There is also concern of business continuity costs (such as staff salaries and outstanding bills). A number of larger livestock producers find that having business interruption coverage, either attached to their livestock policy or on a standalone basis, has increased value given the nature of their operation.
Engineering this type of policy does not have to be a difficult process either – simply calculate what the operating costs are per animal, then apply an agreeable uplift in value (e.g. 30%) to cover these additional costs. Insurers can look at a higher percentage, as long as it can be justified. Another solution provided by the livestock insurance market.
3) Access to credit
Owning livestock insurance comes with the additional benefit of extending producers’ and breeders’ access to credit facilities. Lenders take a positive view on businesses with sufficient risk mitigation measures, meaning it will be easier for farmers to secure loans or credit lines for their business-related activities should they have livestock insurance in place. Once you have access, certain financing platforms can provide further assistance when it comes to matters like replacing stock or locating veterinary services.
Types of livestock cover
Having looked at the reasons why producers and breeders may want to take out livestock insurance, it is important to know what sort of cover is available and how premiums may vary.

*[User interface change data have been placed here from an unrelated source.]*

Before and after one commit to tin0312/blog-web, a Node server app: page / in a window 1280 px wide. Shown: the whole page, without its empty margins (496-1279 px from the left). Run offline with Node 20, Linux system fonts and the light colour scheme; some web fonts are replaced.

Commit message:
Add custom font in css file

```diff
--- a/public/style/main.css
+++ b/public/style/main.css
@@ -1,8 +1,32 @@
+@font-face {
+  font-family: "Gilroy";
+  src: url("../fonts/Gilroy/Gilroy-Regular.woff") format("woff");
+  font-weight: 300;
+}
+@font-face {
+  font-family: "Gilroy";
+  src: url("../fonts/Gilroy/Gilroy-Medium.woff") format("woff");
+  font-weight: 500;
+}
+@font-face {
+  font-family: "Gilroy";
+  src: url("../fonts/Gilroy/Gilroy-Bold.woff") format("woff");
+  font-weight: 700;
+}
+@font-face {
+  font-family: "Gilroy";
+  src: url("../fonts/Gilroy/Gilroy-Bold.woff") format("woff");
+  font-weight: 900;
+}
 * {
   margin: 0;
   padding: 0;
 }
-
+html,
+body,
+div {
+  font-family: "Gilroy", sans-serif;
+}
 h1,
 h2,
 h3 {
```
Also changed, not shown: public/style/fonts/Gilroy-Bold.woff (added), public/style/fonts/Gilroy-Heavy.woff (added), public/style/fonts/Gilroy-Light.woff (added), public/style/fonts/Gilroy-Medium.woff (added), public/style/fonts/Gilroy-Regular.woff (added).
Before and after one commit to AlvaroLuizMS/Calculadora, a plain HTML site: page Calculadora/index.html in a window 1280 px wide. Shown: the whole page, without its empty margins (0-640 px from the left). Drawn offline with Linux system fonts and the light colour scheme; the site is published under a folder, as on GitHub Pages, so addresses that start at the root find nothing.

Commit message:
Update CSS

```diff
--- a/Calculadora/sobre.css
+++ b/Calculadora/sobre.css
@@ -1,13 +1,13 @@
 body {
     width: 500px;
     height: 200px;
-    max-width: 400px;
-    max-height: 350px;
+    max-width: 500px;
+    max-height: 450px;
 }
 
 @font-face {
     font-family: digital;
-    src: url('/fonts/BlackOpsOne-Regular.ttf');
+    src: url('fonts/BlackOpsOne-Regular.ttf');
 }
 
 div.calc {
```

The most basic form of livestock insurance is Restricted Perils (RP) coverage. This covers ‘Act of God’ events such as fire, lightning, wind, drought, hail, etc. Typically, this will be the cheapest form of coverage available and often acts as the base before adding more bespoke covers onto the policy (e.g. heat stress, power interruption & equipment breakdown). The more comprehensive cover is All Risks of Mortality (ARM), which includes the perils in an RP policy, as well as accidental death, a number of diseases and in some cases heat stress.
Diseases that are notifiable to the World Organization of Animal Health require their own coverage extensions. This would include the likes of African Swine Fever and Bovine Tuberculosis. As for Avian Influenza, the current landscape has made sourcing coverage a difficult task – insurers can still be persuaded to add this, but it will be packaged up with either an RP or ARM policy.
Here to help
Covid-19 highlighted the devastation of not having pandemic insurance in place; those operating in the livestock industry need to heed the warnings and take action now to ensure they are not exposed to similarly disastrous scenarios. Miller has one of the only dedicated livestock teams in the London market and as true specialists in our field, we are here to ensure you secure the right levels and type of cover to prevent the worse from happening.